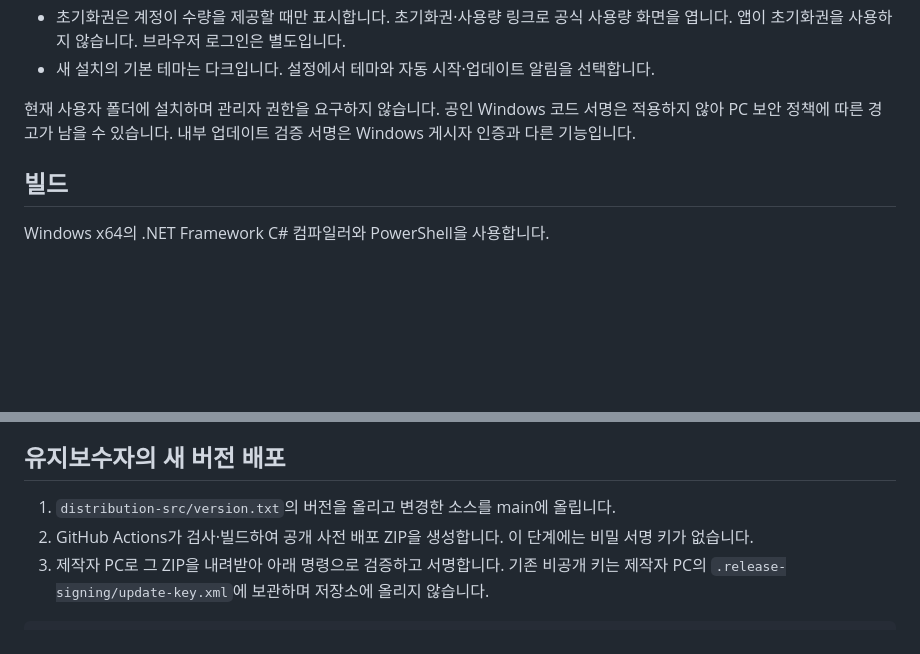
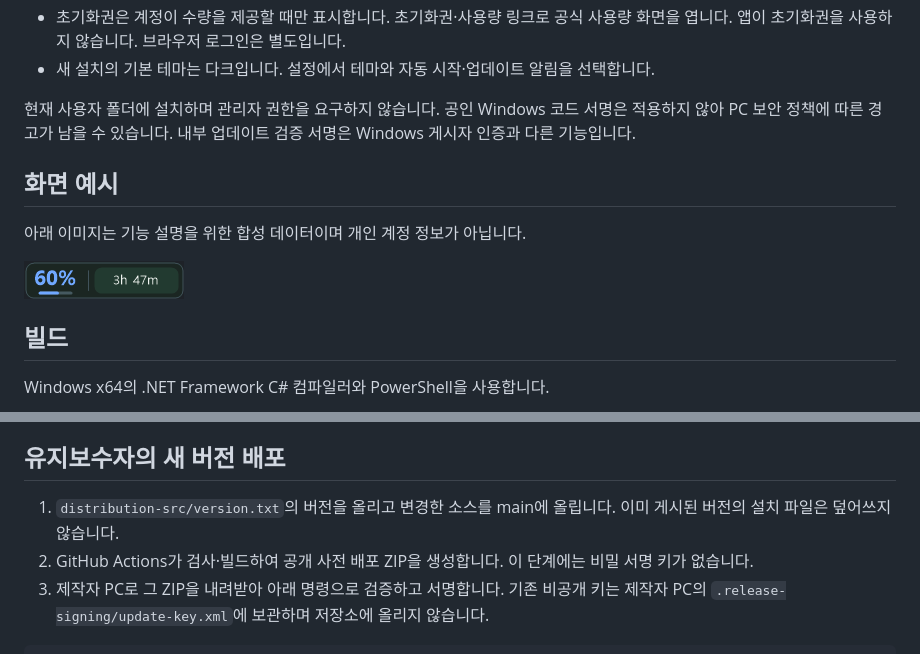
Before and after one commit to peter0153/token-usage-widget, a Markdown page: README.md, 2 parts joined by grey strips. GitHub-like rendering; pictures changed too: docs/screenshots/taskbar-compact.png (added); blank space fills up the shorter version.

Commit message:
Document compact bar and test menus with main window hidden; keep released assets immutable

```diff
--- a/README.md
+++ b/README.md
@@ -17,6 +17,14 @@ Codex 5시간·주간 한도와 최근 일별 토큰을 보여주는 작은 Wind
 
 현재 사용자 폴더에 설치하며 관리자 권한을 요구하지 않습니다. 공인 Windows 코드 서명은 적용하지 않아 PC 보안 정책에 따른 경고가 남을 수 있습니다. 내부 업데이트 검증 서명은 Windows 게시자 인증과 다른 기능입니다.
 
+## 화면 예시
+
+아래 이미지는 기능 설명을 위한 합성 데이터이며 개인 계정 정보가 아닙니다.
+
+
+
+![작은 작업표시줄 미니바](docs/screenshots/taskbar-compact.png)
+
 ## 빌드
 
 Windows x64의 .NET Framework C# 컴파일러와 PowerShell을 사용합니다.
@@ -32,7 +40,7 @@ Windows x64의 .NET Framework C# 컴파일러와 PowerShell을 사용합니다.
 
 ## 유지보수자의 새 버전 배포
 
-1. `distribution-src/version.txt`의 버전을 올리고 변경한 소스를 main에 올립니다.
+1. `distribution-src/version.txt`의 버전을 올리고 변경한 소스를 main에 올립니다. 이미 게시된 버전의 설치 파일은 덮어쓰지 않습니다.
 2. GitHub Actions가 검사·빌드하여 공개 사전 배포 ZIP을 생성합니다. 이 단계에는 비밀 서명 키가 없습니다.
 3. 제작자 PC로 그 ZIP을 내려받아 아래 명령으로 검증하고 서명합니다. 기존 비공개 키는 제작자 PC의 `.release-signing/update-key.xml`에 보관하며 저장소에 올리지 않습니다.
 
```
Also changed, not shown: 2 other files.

*Task description*.
Give back all of the entries above exactly, with the pictures excluded.

*Answer section*.
Before and after one commit to peter0153/token-usage-widget, a Markdown page: README.md, 2 parts joined by grey strips. GitHub-like rendering; pictures changed too: docs/screenshots/taskbar-compact.png (added); blank space fills up the shorter version.

Commit message:
Document compact bar and test menus with main window hidden; keep released assets immutable

```diff
--- a/README.md
+++ b/README.md
@@ -17,6 +17,14 @@ Codex 5시간·주간 한도와 최근 일별 토큰을 보여주는 작은 Wind
 
 현재 사용자 폴더에 설치하며 관리자 권한을 요구하지 않습니다. 공인 Windows 코드 서명은 적용하지 않아 PC 보안 정책에 따른 경고가 남을 수 있습니다. 내부 업데이트 검증 서명은 Windows 게시자 인증과 다른 기능입니다.
 
+## 화면 예시
+
+아래 이미지는 기능 설명을 위한 합성 데이터이며 개인 계정 정보가 아닙니다.
+
+
+
+![작은 작업표시줄 미니바](docs/screenshots/taskbar-compact.png)
+
 ## 빌드
 
 Windows x64의 .NET Framework C# 컴파일러와 PowerShell을 사용합니다.
@@ -32,7 +40,7 @@ Windows x64의 .NET Framework C# 컴파일러와 PowerShell을 사용합니다.
 
 ## 유지보수자의 새 버전 배포
 
-1. `distribution-src/version.txt`의 버전을 올리고 변경한 소스를 main에 올립니다.
+1. `distribution-src/version.txt`의 버전을 올리고 변경한 소스를 main에 올립니다. 이미 게시된 버전의 설치 파일은 덮어쓰지 않습니다.
 2. GitHub Actions가 검사·빌드하여 공개 사전 배포 ZIP을 생성합니다. 이 단계에는 비밀 서명 키가 없습니다.
 3. 제작자 PC로 그 ZIP을 내려받아 아래 명령으로 검증하고 서명합니다. 기존 비공개 키는 제작자 PC의 `.release-signing/update-key.xml`에 보관하며 저장소에 올리지 않습니다.
 
```
Also changed, not shown: 2 other files.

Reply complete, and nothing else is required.